September spending: Let’s start with the total: $3060. That is about $600 more than last month but we spent $600 on the Child’s Spanish lessons which is a biannual expense. If we ignore that big purchase, we kept our spending the same as August.
The Child is taking Spanish classes with Homeschool Spanish Academy and we love them. All classes are on Zoom and she gets to talk to native Spanish speakers. For $10 per hour, we consider it a great deal. The lessons come in prepaid packages and this package of 60 lessons should last for about 7 months at our current rate of two lessons per week.
Our other significant discretionary expenses were a modem that allows us to control what websites the Child has access to and a chair for Funky Wife who now works from home. These are some expenses related to Covid but they are actually less than our usual expenses for gas and parking that we have during non-Covid times.
I am also happy to report that our grocery store bill is down to $771 which I believe is about the average for a family of three. We are continuing to buy a mixture of organic and non organic produce but we have cut out most pre-prepared food. Cooking from scratch is definitely cheaper although it is more time consuming.
No Snacks September was a huge success! In terms of money, there probably weren’t much savings. Our snack spending went from an average of $183/month to $32 for September but instead of grabbing sleeves of crackers and bags of popcorn, we are now eating more apples and bananas which it actually more expensive but way healthier. Most importantly, the Child is eating more healthy food (and she wants you to know she hates it). I have even lost a couple of pounds. So with a 2 to 1 vote, we are keeping the No Snacks challenge for the month of October!
How did your September go? Link your spending below.
As we noticed in our annual budget analysis, our family spends way more money on food than most households. That got me thinking if we are optimizing our happiness profits within this part of our budget which lead to me going over all of our food receipts from the past two months. We have been quarantining so all of our shopping since March has been through deliveries and therefore all of our itemized receipts are online. In fact, for July and August we have only shopped at two stores and I know for sure we didn’t do a quick trip for milk I have forgotten about so the data is very accurate. In total, for the two months, we spent $1,793 at the grocery store of which $128 was non-food items (mostly detergents and toilet paper) so we spent $1,664 on actual food. This is $832 a month, way lower than our average for 2019 ($1,231 per month) which is great. What is not so great is that 22% of the money we spent on groceries was spent on snacks! And that is the part of our food budget that is bringing our happiness profits down.
I put everything that is prepackaged processed carbs in this category. For our family, that is mostly cookies, chips, popcorn, and ice-cream. There were some frozen pre-prepared foods (pizza and fries) but the bulk of it was stuff that doesn’t even resemble actual food. So, what is the problem with snacks?
I like snacks too much. It takes too much willpower for me not to eat them when they are lying around.
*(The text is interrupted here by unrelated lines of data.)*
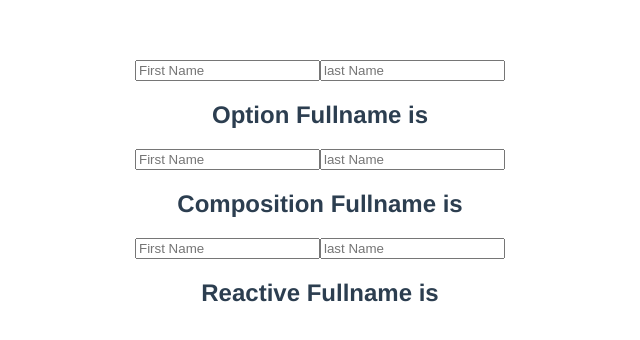
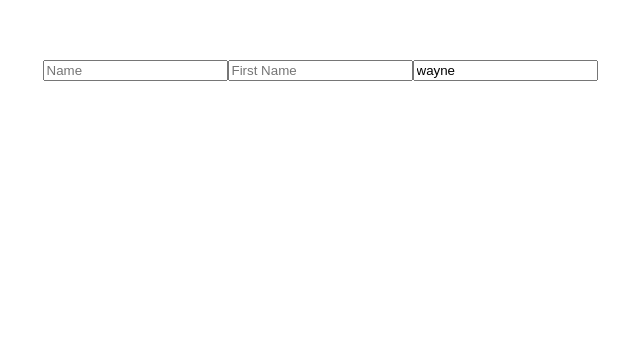
Before and after one commit to shengo333/vue-composition, a Vue app: page / in a window 1280 px wide. Shown: the top 340 px of the page, without its empty margins (320-960 px from the left). Built offline with nearby package versions, Linux system fonts and the light colour scheme.

Commit message:
watchers

```diff
--- a/src/App.vue
+++ b/src/App.vue
@@ -1,16 +1,16 @@
 <template>
-    <Computed />
+    <Watch />
 </template>
 
 <script>
-import Computed from './components/Computed.vue'
 
 
+import Watch from './components/Watch.vue'
 
 export default {
   name: 'App',
   components: {
-    Computed
+      Watch
     ,
   }
 }
--- /dev/null
+++ b/src/components/Watch.vue
@@ -0,0 +1,54 @@
+<template>
+  <div>
+      <!-------option API ------>
+      <input type="text" placeholder="Name" v-model="name">
+
+      <input type="text" placeholder="First Name" v-model="firstName">
+      <input type="text" placeholder="Last Name" v-model="lastName">
+
+
+  </div>
+</template>
+
+<script>
+
+
+import {ref, watch} from 'vue'
+export default {
+    name: 'Watch',
+    setup(){
+        const firstName = ref('')
+        const lastName = ref('wayne')
+
+        watch ([firstName,lastName], (newValues, oldValues) => {
+            console.log('First Name old value', oldValues[0])
+            console.log('First Name new value', newValues[0])
+            console.log('Last Name old value', oldValues[1])
+            console.log('Last Name new value', newValues[1])
+        }, {
+            immediate: true
+        })
+        return{
+            firstName,
+            lastName
+        }
+    },
+    data(){
+        return{
+            name: '',
+
+        }
+    },
+    watch: {
+        name(newValue, oldValue){
+            console.log('old value', oldValue)
+            console.log('new value', newValue)
+        },
+    },
+}
+
+</script>
+
+<style>
+
+</style>
```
I know processed food is bad for me in all kinds of ways but grabbing a handful of chips is so much easier than figuring out something better to eat. And a bag of kettle corn is an easy replacement for an actual dinner and I can eat it while working.
Snacks are bad for our family happiness as well. As I am writing this post, the child is apparently raiding the goldfish crackers stash and my wife is having her umpteenth discussion about what “foods” can and can’t be eaten before supper. If the child over-indulges in goldfish, later she’ll say she’s not hungry for supper and I will feel guilty that my child has had nothing but processed carbs all day.
So, it is clear that the $370 wasn’t money well spent. And I don’t do moderation well so my family is going on a no-snack challenge for the month of September. I am sure the child will be excited to hear this plan :0)
To make sure nobody actually starves, we will have to pair this challenge with some sort of plan for what we are going to eat once all the goldfish are gone. My wife is just starting work again after having most of the summer off and the child will be going to online school which means we’ll all be busy and the child will need a lot of attention from us throughout the day. So, our time to cook will be severely limited. I have read many blogs about the value of meal planning and meal prepping. This is supposed to be the ultimate answer to lowering your grocery bill and decreasing your time in the kitchen. And as we would like to achieve both, I will attempt to follow the wise advice of others this month and meal plan and maybe even meal prep. Reports of this adventure to appear in future posts! Stay tuned.